For this reason, I would suggest that if you are looking for a professional job that you do quite a bit of homework before moving and maybe even start applying for jobs before you move to minimize the time you are sat waiting around to start work.
17. Would you recommend others to live in Glasgow?
Yes! I’m sure Glasgow is not for everyone, but it is a vibrant and fun place, and if you can get past the grey skies and rain, you will learn to love the city.
18. What have you learned from living abroad?
Living abroad has taught me how important it is to take chances and step out of your comfort zone.
Many challenges come with leaving the place you know as home and trying to set up a new life in a foreign place.
Overcoming these challenges is what helps you to grow as a person.
Things won’t always work out exactly the way you had imagined, but as long as you learn from each experience, it’s all still valuable.
There is a saying here in Scotland that goes, ‘what is for you won’t go by you.’ I find comfort in this saying when I think things aren’t going the way I had planned.
My name is Katie, and I’m a physiotherapist from Perth, Australia.
Coming from the most isolated capital city in the world, I’ve always had a sense of wanting to travel and see different parts of the world, whether it be my own country or somewhere much further away.
My first taste of overseas was not until I was 20 years old when a high-school friend and I started exploring Europe on a working holiday. During this six-month visit, I spent a tiny three days in Scotland and decided I loved this place and would come back to live here one day.
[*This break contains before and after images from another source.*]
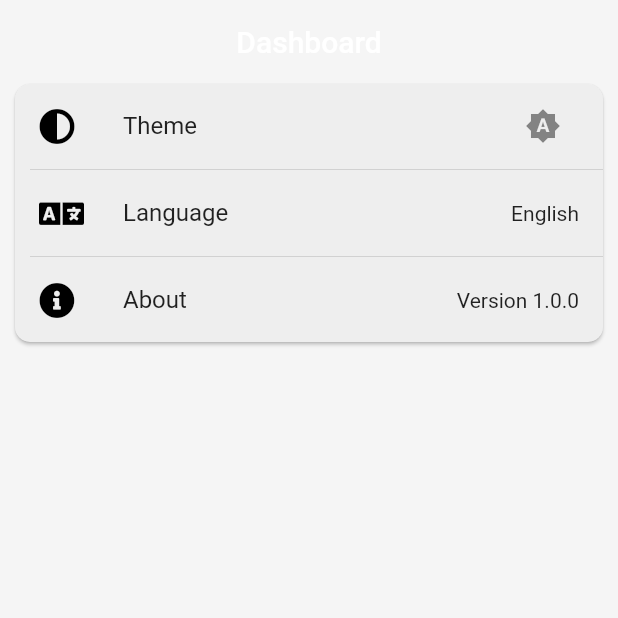
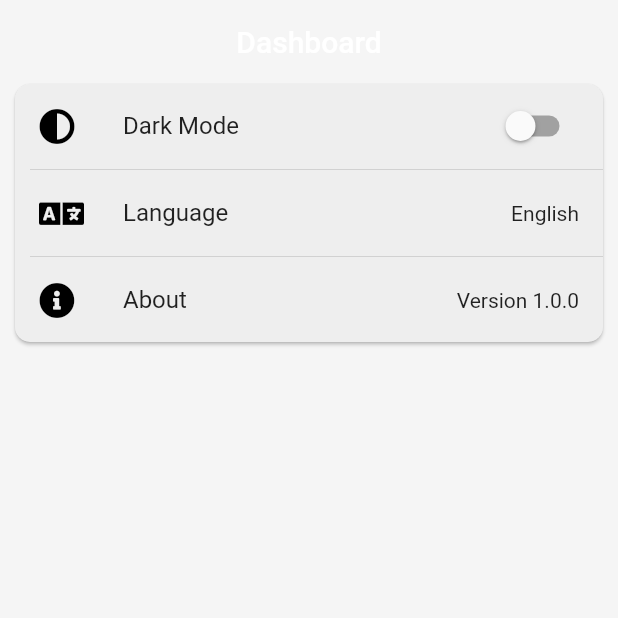
Before and after one commit to ivirtex/networkarch-flutter, a Flutter app: the screen it shows after launch, item 2 of the bottom bar chosen, on a phone screen of 412 x 824 dp, the top half of it. Run offline on Flutter 3.47's test engine with Material 2 defaults, Android fonts, the phone set to English and light mode, and no system bars; our stand-ins replace bloc, equatable, flutter_bloc, fluttertoast, font_awesome_flutter, google_maps_flutter and 3 more; missing offline and left inert: carrier_info, dart_ping, lan_scanner, network_info_plus, wake_on_lan.

Commit message:
Convert global theme to BLoC pattern

```diff
--- a/lib/constants.dart
+++ b/lib/constants.dart
@@ -25,7 +25,7 @@ abstract class Constants {
     // '/tools/ip_geo': (context) => const IPGeolocationView(),
   };
 
-  static ThemeData themeDataLight = ThemeData.light().copyWith(
+  static ThemeData lightThemeData = ThemeData.light().copyWith(
     scaffoldBackgroundColor: lightBgColor,
     brightness: Brightness.light,
     appBarTheme: const AppBarTheme(
@@ -36,7 +36,7 @@ abstract class Constants {
     ),
   );
 
-  static ThemeData themeDataDark = ThemeData.dark().copyWith(
+  static ThemeData darkThemeData = ThemeData.dark().copyWith(
     scaffoldBackgroundColor: darkBgColor,
     brightness: Brightness.dark,
     appBarTheme: const AppBarTheme(
--- a/lib/main.dart
+++ b/lib/main.dart
@@ -1,11 +1,15 @@
 // Flutter imports:
+import 'dart:developer';
+
 import 'package:flutter/cupertino.dart';
 import 'package:flutter/material.dart';
 import 'package:flutter/services.dart';
 
 // Package imports:
-import 'package:easy_dynamic_theme/easy_dynamic_theme.dart';
 import 'package:flutter_bloc/flutter_bloc.dart';
+import 'package:hydrated_bloc/hydrated_bloc.dart';
+import 'package:network_arch/theme/theme.dart';
+import 'package:path_provider/path_provider.dart';
 import 'package:provider/provider.dart';
 
 // Project imports:
@@ -15,7 +19,6 @@ import 'package:network_arch/lan_scanner/bloc/lan_scanner_bloc.dart';
 import 'package:network_arch/lan_scanner/repository/lan_scanner_repository.dart';
 import 'package:network_arch/models/connectivity_model.dart';
 import 'package:network_arch/models/ip_geo_model.dart';
-import 'package:network_arch/models/lan_scanner_model.dart';
 import 'package:network_arch/models/permissions_model.dart';
 import 'package:network_arch/models/toast_notification_model.dart';
 import 'package:network_arch/models/wake_on_lan_model.dart';
@@ -25,18 +28,25 @@ import 'package:network_arch/simple_bloc_observer.dart';
 
 void main() {
   WidgetsFlutterBinding.ensureInitialized();
+
   SystemChrome.setSystemUIOverlayStyle(
     const SystemUiOverlayStyle(
       systemNavigationBarColor: Colors.transparent,
     ),
   );
-
-  SystemChrome.setEnabledSystemUIMode(SystemUiMode.edgeToEdge).whenComplete(() {
+  SystemChrome.setEnabledSystemUIMode(SystemUiMode.edgeToEdge)
+      .whenComplete(() async {
     final PingRepository pingRepository = PingRepository();
     final LanScannerRepository lanScannerRepository = LanScannerRepository();
 
-    BlocOverrides.runZoned(
-      () {
+    final storage = await HydratedStorage.build(
+      storageDirectory: await getApplicationDocumentsDirectory(),
+    );
+
+    await storage.clear();
+
+    HydratedBlocOverrides.runZoned(
+      () async {
         runApp(
           MultiProvider(
             providers: [
@@ -54,21 +64,23 @@ void main() {
               child: MultiBlocProvider(
                 providers: [
                   BlocProvider(
+                    create: (context) => ThemeBloc(),
+                  ),
+                  BlocProvider(
                     create: (context) => PingBloc(pingRepository),
                   ),
                   BlocProvider(
                     create: (context) => LanScannerBloc(lanScannerRepository),
                   ),
                 ],
-                child: EasyDynamicThemeWidget(
                 child: const NetworkArch(),
-                ),
               ),
             ),
           ),
         );
       },
       blocObserver: SimpleBlocObserver(),
+      storage: storage,
     );
   });
 }
@@ -81,13 +93,15 @@ class NetworkArch extends StatelessWidget {
     //! Debug, remove in production
     // debugDefaultTargetPlatformOverride = TargetPlatform.iOS;
 
+    return BlocBuilder<ThemeBloc, ThemeState>(
+      builder: (context, state) {
         return MaterialApp(
           // useInheritedMediaQuery: true,
           // locale: DevicePreview.locale(context),
           title: 'Dashboard',
-      theme: Constants.themeDataLight,
-      darkTheme: Constants.themeDataDark,
-      themeMode: EasyDynamicTheme.of(context).themeMode,
+          theme: state.mode == AppThemeMode.light
+              ? Constants.lightThemeData
+              : Constants.darkThemeData,
           builder: (context, child) {
             return CupertinoTheme(
               data: Constants.cupertinoThemeData,
@@ -97,5 +111,7 @@ class NetworkArch extends StatelessWidget {
           routes: Constants.routes,
           home: const App(),
         );
+      },
+    );
   }
 }
--- a/lib/screens/settings_view.dart
+++ b/lib/screens/settings_view.dart
@@ -3,14 +3,22 @@ import 'package:flutter/cupertino.dart';
 import 'package:flutter/material.dart';
 
 // Package imports:
-import 'package:easy_dynamic_theme/easy_dynamic_theme.dart';
 import 'package:font_awesome_flutter/font_awesome_flutter.dart';
 
 // Project imports:
 import 'package:network_arch/shared/shared_widgets.dart';
+import 'package:network_arch/theme/theme.dart';
+import 'package:flutter_bloc/flutter_bloc.dart';
 
-class Settings extends StatelessWidget {
+class Settings extends StatefulWidget {
   const Settings({Key? key}) : super(key: key);
+
+  @override
+  State<Settings> createState() => _SettingsState();
+}
+
+class _SettingsState extends State<Settings> {
+  bool _isDarkModeSwitched = false;
 
   @override
   Widget build(BuildContext context) {
@@ -53,8 +61,21 @@ class Settings extends StatelessWidget {
             FontAwesomeIcons.adjust,
             color: isDarkModeOn ? Colors.white : Colors.black,
           ),
-          title: const Text('Theme'),
-          trailing: EasyDynamicThemeBtn(),
+          title: const Text('Dark Mode'),
+          trailing: Switch(
+            value: _isDarkModeSwitched,
+            onChanged: (isSwitched) {
+              setState(() {
+                _isDarkModeSwitched = isSwitched;
+              });
+
+              context.read<ThemeBloc>().add(
+                    _isDarkModeSwitched
+                        ? UpdateToDarkThemeEvent()
+                        : UpdateToLightThemeEvent(),
+                  );
+            },
+          ),
         ),
         ListTile(
           leading: FaIcon(
--- /dev/null
+++ b/lib/theme/bloc/theme_bloc.dart
@@ -0,0 +1,36 @@
+import 'package:equatable/equatable.dart';
+import 'package:hydrated_bloc/hydrated_bloc.dart';
+
+part 'theme_event.dart';
+part 'theme_state.dart';
+
+class ThemeBloc extends HydratedBloc<ThemeEvent, ThemeState> {
+  ThemeBloc() : super(const ThemeState(AppThemeMode.light)) {
+    on<UpdateToLightThemeEvent>(_onUpdateToLightThemeEvent);
+    on<UpdateToDarkThemeEvent>(_onUpdateToDarkThemeEvent);
+  }
+
+  void _onUpdateToLightThemeEvent(
+    UpdateToLightThemeEvent event,
+    Emitter<ThemeState> emit,
+  ) {
+    emit(const ThemeState(AppThemeMode.light));
+  }
+
+  void _onUpdateToDarkThemeEvent(
+    UpdateToDarkThemeEvent event,
+    Emitter<ThemeState> emit,
+  ) {
+    emit(const ThemeState(AppThemeMode.dark));
+  }
+
+  @override
+  ThemeState? fromJson(Map<String, dynamic> json) {
+    return ThemeState.fromJson(json);
+  }
+
+  @override
+  Map<String, dynamic>? toJson(ThemeState state) {
+    return state.toJson();
+  }
+}
--- /dev/null
+++ b/lib/theme/bloc/theme_event.dart
@@ -0,0 +1,12 @@
+part of 'theme_bloc.dart';
+
+abstract class ThemeEvent extends Equatable {
+  const ThemeEvent();
+
+  @override
+  List<Object> get props => [];
+}
+
+class UpdateToLightThemeEvent extends ThemeEvent {}
+
+class UpdateToDarkThemeEvent extends ThemeEvent {}
--- /dev/null
+++ b/lib/theme/bloc/theme_state.dart
@@ -0,0 +1,25 @@
+// ignore_for_file: sort_constructors_first
+
+part of 'theme_bloc.dart';
+
+class ThemeState extends Equatable {
+  const ThemeState(this.mode);
+  final AppThemeMode mode;
+
+  @override
+  List<Object> get props => [mode];
+
+  factory ThemeState.fromJson(Map<String, dynamic> map) {
+    return ThemeState(
+      map['mode'] as AppThemeMode,
+    );
+  }
+
+  Map<String, dynamic> toJson() {
+    return {
+      'mode': mode.name,
+    };
+  }
+}
+
+enum AppThemeMode { light, dark }
--- /dev/null
+++ b/lib/theme/theme.dart
@@ -0,0 +1 @@
+export 'bloc/theme_bloc.dart';
--- a/pubspec.yaml
+++ b/pubspec.yaml
@@ -32,12 +32,12 @@ dependencies:
   carrier_info: ^2.0.4
   dart_ping: ^6.1.1
   dart_ping_ios: ^1.0.0
-  easy_dynamic_theme: ^2.2.0
   fluttertoast: ^8.0.8
   font_awesome_flutter: ^9.2.0
   google_maps_flutter: ^2.1.1
   lan_scanner: ^3.2.0
   http: ^0.13.4
+  hydrated_bloc: ^8.0.0
   network_info_plus: ^2.1.2
   permission_handler: ^8.3.0
   percent_indicator: ^4.0.0
@@ -47,6 +47,8 @@ dependencies:
   animate_do: ^2.1.0
   wake_on_lan: ^2.0.2+1
   device_preview: ^1.0.0
+  equatable: ^2.0.3
+  path_provider: ^2.0.8
 
 dev_dependencies:
   flutter_test:
```
Also changed, not shown: lib/lan_scanner/views/lan_scanner_view.dart (+6 -2 lines), pubspec.lock. Lines whose indentation alone changed are shown as unchanged.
Fast forward ten years, and I found myself living in the suburbs of Perth with a 9-5 job and a dog, wondering what had happened to those lustful travel dreams.
Since moving to Glasgow, I met my partner – Ian, who also loves travel and has completed a world trip in 2010.
We are now in the process of planning our adventure together, where we hope to travel to places neither of us has yet encountered, including much of Eastern Europe, Russia, and parts of Asia.